-- What the exercise asks --
The data below should be retyped exactly, with the pictures left out.

(Edit difference data)

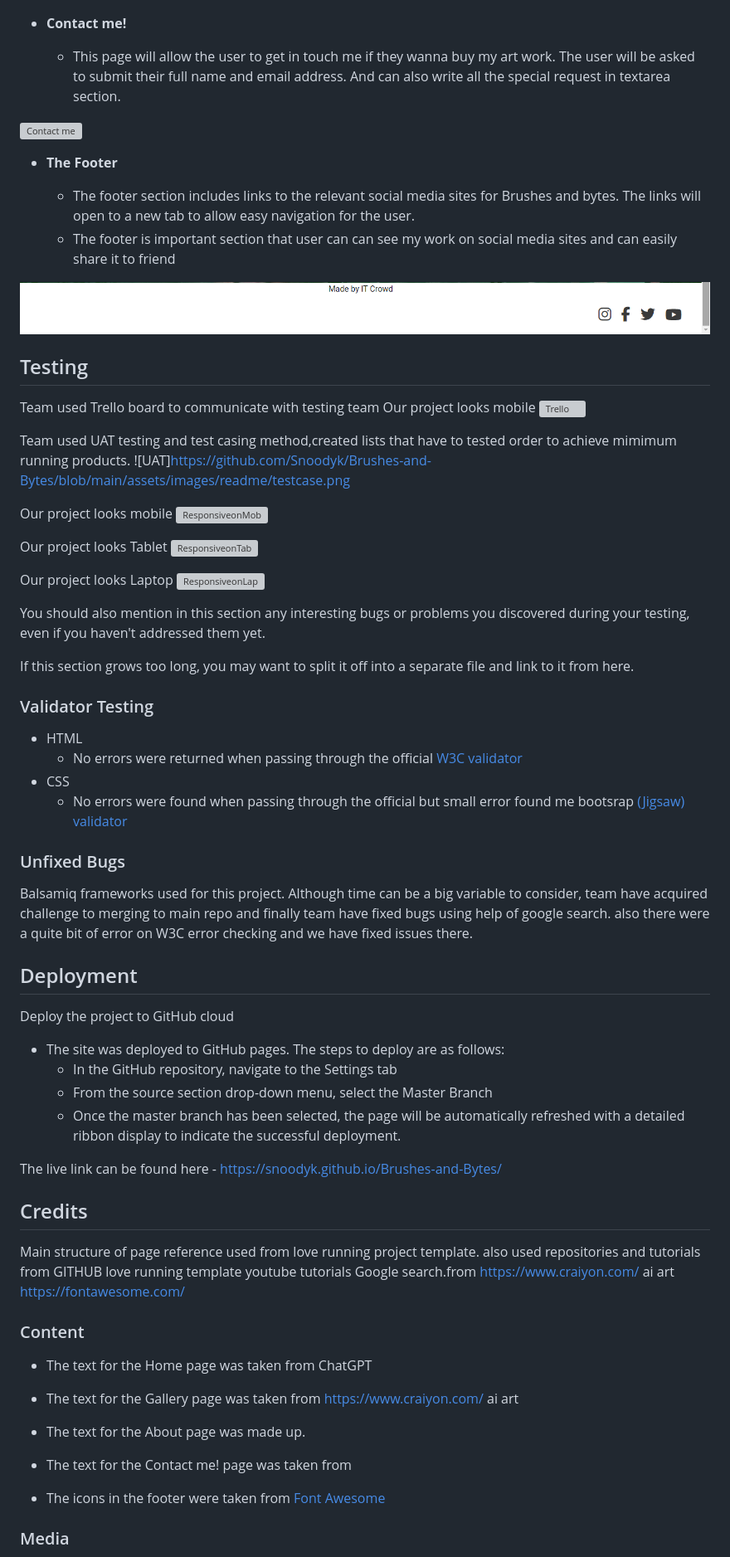
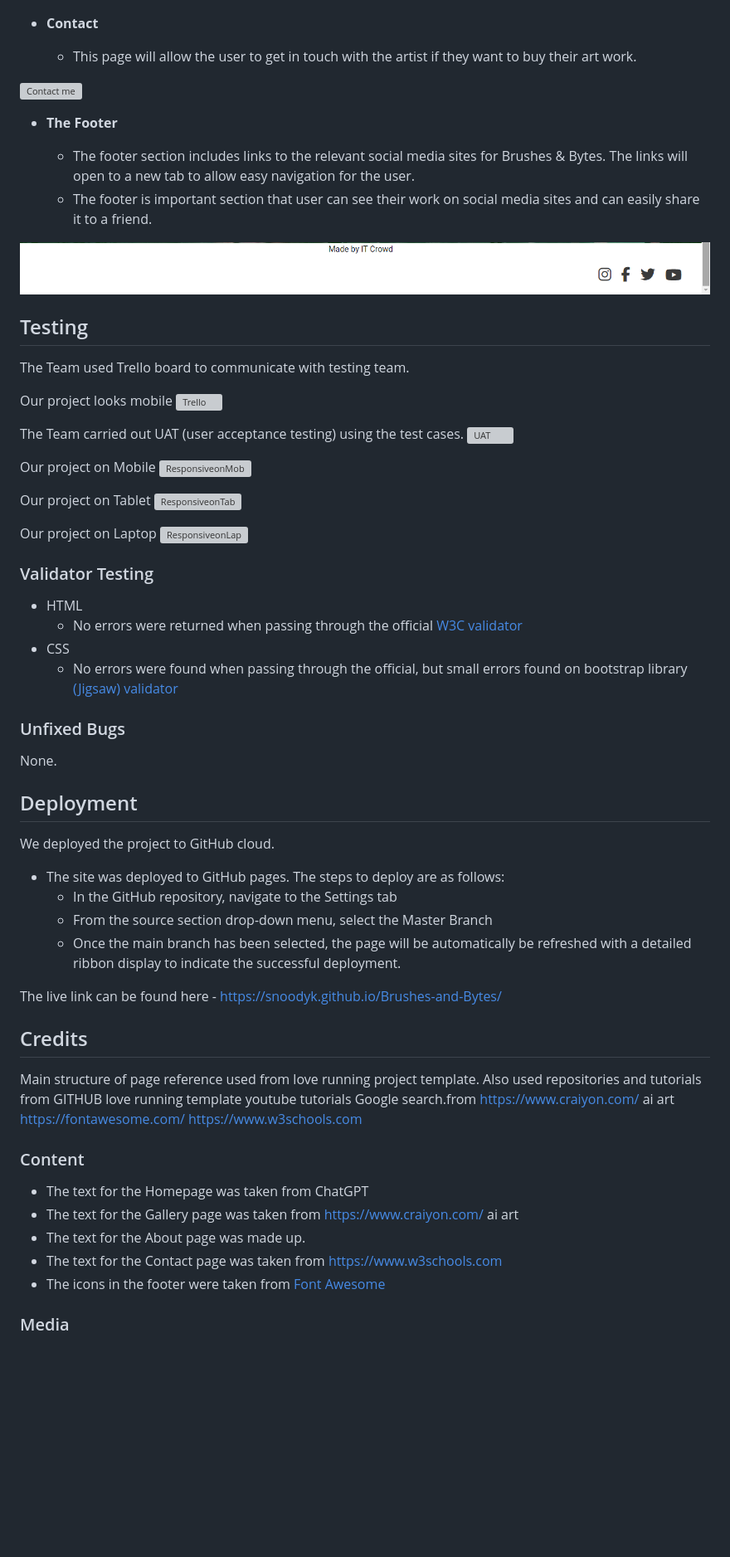
Before and after one commit to Snoodyk/Brushes-and-Bytes, a Markdown page: README.md, the part around the change printed below. Shown: that part at 83% size. GitHub-like rendering; blank space fills up the shorter version; grey boxes are pictures that could not be loaded.

```diff
--- a/README.md
+++ b/README.md
@@ -43,10 +43,9 @@ The site will be targeted toward art lovers who are looking for buy my arts and
 
 ![About](https://github.com/Snoodyk/Brushes-and-Bytes/blob/main/assets/images/readme/about.png)
 
-- __Contact me!__
+- __Contact__
 
-  - This page will allow the user to get in touch me if they wanna buy my art work. The user will be asked to submit their full name and email address.
-  And can also write all the special request in textarea section.
+  - This page will allow the user to get in touch with the artist if they want to buy their art work.
 
 ![Contact me ](https://github.com/Snoodyk/Brushes-and-Bytes/blob/main/assets/images/readme/contact.png)
 
@@ -55,32 +54,29 @@ The site will be targeted toward art lovers who are looking for buy my arts and
 
 - __The Footer__
 
-  - The footer section includes links to the relevant social media sites for Brushes and bytes. The links will open to a new tab to allow easy navigation for the user.
-  - The footer is important section that user can can see my work on social media sites and can easily share it to friend
+  - The footer section includes links to the relevant social media sites for Brushes & Bytes. The links will open to a new tab to allow easy navigation for the user.
+  - The footer is important section that user can see their work on social media sites and can easily share it to a friend.
 
 ![Footer](https://github.com/Snoodyk/Brushes-and-Bytes/blob/main/assets/images/readme/footer.png)
 
 ## Testing
 
-Team used Trello board to communicate with testing team
+The Team used Trello board to communicate with testing team.
+
 Our project looks mobile
 ![Trello](https://github.com/Snoodyk/Brushes-and-Bytes/blob/main/assets/images/readme/trello.png)
 
-Team used UAT testing and test casing method,created lists that have to tested order to achieve mimimum running products.
-![UAT]https://github.com/Snoodyk/Brushes-and-Bytes/blob/main/assets/images/readme/testcase.png
+The Team carried out UAT (user acceptance testing) using the test cases.
+![UAT](https://github.com/Snoodyk/Brushes-and-Bytes/blob/main/assets/images/readme/testcase.png)
 
-Our project looks mobile
+Our project on Mobile
 ![ResponsiveonMob](https://github.com/Snoodyk/Brushes-and-Bytes/blob/main/assets/images/readme/amiresponsive_index.png)
 
-Our project looks Tablet
+Our project on Tablet
 ![ResponsiveonTab](https://github.com/Snoodyk/Brushes-and-Bytes/blob/main/assets/images/readme/amiresponsive_gallery.png)
 
-Our project looks Laptop
+Our project on Laptop
 ![ResponsiveonLap](https://github.com/Snoodyk/Brushes-and-Bytes/blob/main/assets/images/readme/amiresponsive_contact.png)
-
-You should also mention in this section any interesting bugs or problems you discovered during your testing, even if you haven't addressed them yet.
-
-If this section grows too long, you may want to split it off into a separate file and link to it from here.
 
 
 ### Validator Testing
@@ -88,43 +84,41 @@ If this section grows too long, you may want to split it off into a separate fil
 - HTML
   - No errors were returned when passing through the official [W3C validator](https://validator.w3.org/nu/?doc=https%3A%2F%2Fsnoodyk.github.io%2FBrushes-and-Bytes%2F)
 - CSS
-  - No errors were found when passing through the official but small error found me bootsrap [(Jigsaw) validator](https://jigsaw.w3.org/css-validator/validator?uri=https%3A%2F%2Fsnoodyk.github.io%2FBrushes-and-Bytes%2F&profile=css3svg&usermedium=all&warning=1&vextwarning=&lang=en)
+  - No errors were found when passing through the official, but small errors found on bootstrap library [(Jigsaw) validator](https://jigsaw.w3.org/css-validator/validator?uri=https%3A%2F%2Fsnoodyk.github.io%2FBrushes-and-Bytes%2F&profile=css3svg&usermedium=all&warning=1&vextwarning=&lang=en)
 
 
 ### Unfixed Bugs
 
-Balsamiq frameworks used for this project. Although time can be a big variable to consider, team have acquired challenge to merging to main repo and finally team have fixed bugs using help of google search.
-also there were a quite bit of error on W3C error checking and we have fixed issues there.
+None.
 
 
 ## Deployment
 
-Deploy the project to GitHub cloud
+We deployed the project to GitHub cloud.
 
 - The site was deployed to GitHub pages. The steps to deploy are as follows:
   - In the GitHub repository, navigate to the Settings tab
   - From the source section drop-down menu, select the Master Branch
-  - Once the master branch has been selected, the page will be automatically refreshed with a detailed ribbon display to indicate the successful deployment.
+  - Once the main branch has been selected, the page will be automatically be refreshed with a detailed ribbon display to indicate the successful deployment.
 
 The live link can be found here - https://snoodyk.github.io/Brushes-and-Bytes/
 
 ## Credits
 
-Main structure of page reference used from love running project template. also used  repositories and tutorials from GITHUB  love running template
+Main structure of page reference used from love running project template. Also used repositories and tutorials from GITHUB love running template
 youtube tutorials
 Google search.from
 https://www.craiyon.com/   ai art
 https://fontawesome.com/
-
+https://www.w3schools.com
 
 
 ### Content
 
-- The text for the Home page was taken from ChatGPT
+- The text for the Homepage was taken from ChatGPT
 - The text for the Gallery page was taken from https://www.craiyon.com/   ai art
 - The text for the About page was made up.
-- The text for the Contact me! page was taken from
-
+- The text for the Contact page was taken from https://www.w3schools.com
 - The icons in the footer were taken from [Font Awesome](https://fontawesome.com/)
 
 ### Media
```
Also changed, not shown: other parts of README.md (+19 -22 lines).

-- Exercise output --
Before and after one commit to Snoodyk/Brushes-and-Bytes, a Markdown page: README.md, the part around the change printed below. Shown: that part at 83% size. GitHub-like rendering; blank space fills up the shorter version; grey boxes are pictures that could not be loaded.

```diff
--- a/README.md
+++ b/README.md
@@ -43,10 +43,9 @@ The site will be targeted toward art lovers who are looking for buy my arts and
 
 ![About](https://github.com/Snoodyk/Brushes-and-Bytes/blob/main/assets/images/readme/about.png)
 
-- __Contact me!__
+- __Contact__
 
-  - This page will allow the user to get in touch me if they wanna buy my art work. The user will be asked to submit their full name and email address.
-  And can also write all the special request in textarea section.
+  - This page will allow the user to get in touch with the artist if they want to buy their art work.
 
 ![Contact me ](https://github.com/Snoodyk/Brushes-and-Bytes/blob/main/assets/images/readme/contact.png)
 
@@ -55,32 +54,29 @@ The site will be targeted toward art lovers who are looking for buy my arts and
 
 - __The Footer__
 
-  - The footer section includes links to the relevant social media sites for Brushes and bytes. The links will open to a new tab to allow easy navigation for the user.
-  - The footer is important section that user can can see my work on social media sites and can easily share it to friend
+  - The footer section includes links to the relevant social media sites for Brushes & Bytes. The links will open to a new tab to allow easy navigation for the user.
+  - The footer is important section that user can see their work on social media sites and can easily share it to a friend.
 
 ![Footer](https://github.com/Snoodyk/Brushes-and-Bytes/blob/main/assets/images/readme/footer.png)
 
 ## Testing
 
-Team used Trello board to communicate with testing team
+The Team used Trello board to communicate with testing team.
+
 Our project looks mobile
 ![Trello](https://github.com/Snoodyk/Brushes-and-Bytes/blob/main/assets/images/readme/trello.png)
 
-Team used UAT testing and test casing method,created lists that have to tested order to achieve mimimum running products.
-![UAT]https://github.com/Snoodyk/Brushes-and-Bytes/blob/main/assets/images/readme/testcase.png
+The Team carried out UAT (user acceptance testing) using the test cases.
+![UAT](https://github.com/Snoodyk/Brushes-and-Bytes/blob/main/assets/images/readme/testcase.png)
 
-Our project looks mobile
+Our project on Mobile
 ![ResponsiveonMob](https://github.com/Snoodyk/Brushes-and-Bytes/blob/main/assets/images/readme/amiresponsive_index.png)
 
-Our project looks Tablet
+Our project on Tablet
 ![ResponsiveonTab](https://github.com/Snoodyk/Brushes-and-Bytes/blob/main/assets/images/readme/amiresponsive_gallery.png)
 
-Our project looks Laptop
+Our project on Laptop
 ![ResponsiveonLap](https://github.com/Snoodyk/Brushes-and-Bytes/blob/main/assets/images/readme/amiresponsive_contact.png)
-
-You should also mention in this section any interesting bugs or problems you discovered during your testing, even if you haven't addressed them yet.
-
-If this section grows too long, you may want to split it off into a separate file and link to it from here.
 
 
 ### Validator Testing
@@ -88,43 +84,41 @@ If this section grows too long, you may want to split it off into a separate fil
 - HTML
   - No errors were returned when passing through the official [W3C validator](https://validator.w3.org/nu/?doc=https%3A%2F%2Fsnoodyk.github.io%2FBrushes-and-Bytes%2F)
 - CSS
-  - No errors were found when passing through the official but small error found me bootsrap [(Jigsaw) validator](https://jigsaw.w3.org/css-validator/validator?uri=https%3A%2F%2Fsnoodyk.github.io%2FBrushes-and-Bytes%2F&profile=css3svg&usermedium=all&warning=1&vextwarning=&lang=en)
+  - No errors were found when passing through the official, but small errors found on bootstrap library [(Jigsaw) validator](https://jigsaw.w3.org/css-validator/validator?uri=https%3A%2F%2Fsnoodyk.github.io%2FBrushes-and-Bytes%2F&profile=css3svg&usermedium=all&warning=1&vextwarning=&lang=en)
 
 
 ### Unfixed Bugs
 
-Balsamiq frameworks used for this project. Although time can be a big variable to consider, team have acquired challenge to merging to main repo and finally team have fixed bugs using help of google search.
-also there were a quite bit of error on W3C error checking and we have fixed issues there.
+None.
 
 
 ## Deployment
 
-Deploy the project to GitHub cloud
+We deployed the project to GitHub cloud.
 
 - The site was deployed to GitHub pages. The steps to deploy are as follows:
   - In the GitHub repository, navigate to the Settings tab
   - From the source section drop-down menu, select the Master Branch
-  - Once the master branch has been selected, the page will be automatically refreshed with a detailed ribbon display to indicate the successful deployment.
+  - Once the main branch has been selected, the page will be automatically be refreshed with a detailed ribbon display to indicate the successful deployment.
 
 The live link can be found here - https://snoodyk.github.io/Brushes-and-Bytes/
 
 ## Credits
 
-Main structure of page reference used from love running project template. also used  repositories and tutorials from GITHUB  love running template
+Main structure of page reference used from love running project template. Also used repositories and tutorials from GITHUB love running template
 youtube tutorials
 Google search.from
 https://www.craiyon.com/   ai art
 https://fontawesome.com/
-
+https://www.w3schools.com
 
 
 ### Content
 
-- The text for the Home page was taken from ChatGPT
+- The text for the Homepage was taken from ChatGPT
 - The text for the Gallery page was taken from https://www.craiyon.com/   ai art
 - The text for the About page was made up.
-- The text for the Contact me! page was taken from
-
+- The text for the Contact page was taken from https://www.w3schools.com
 - The icons in the footer were taken from [Font Awesome](https://fontawesome.com/)
 
 ### Media
```
Also changed, not shown: other parts of README.md (+19 -22 lines).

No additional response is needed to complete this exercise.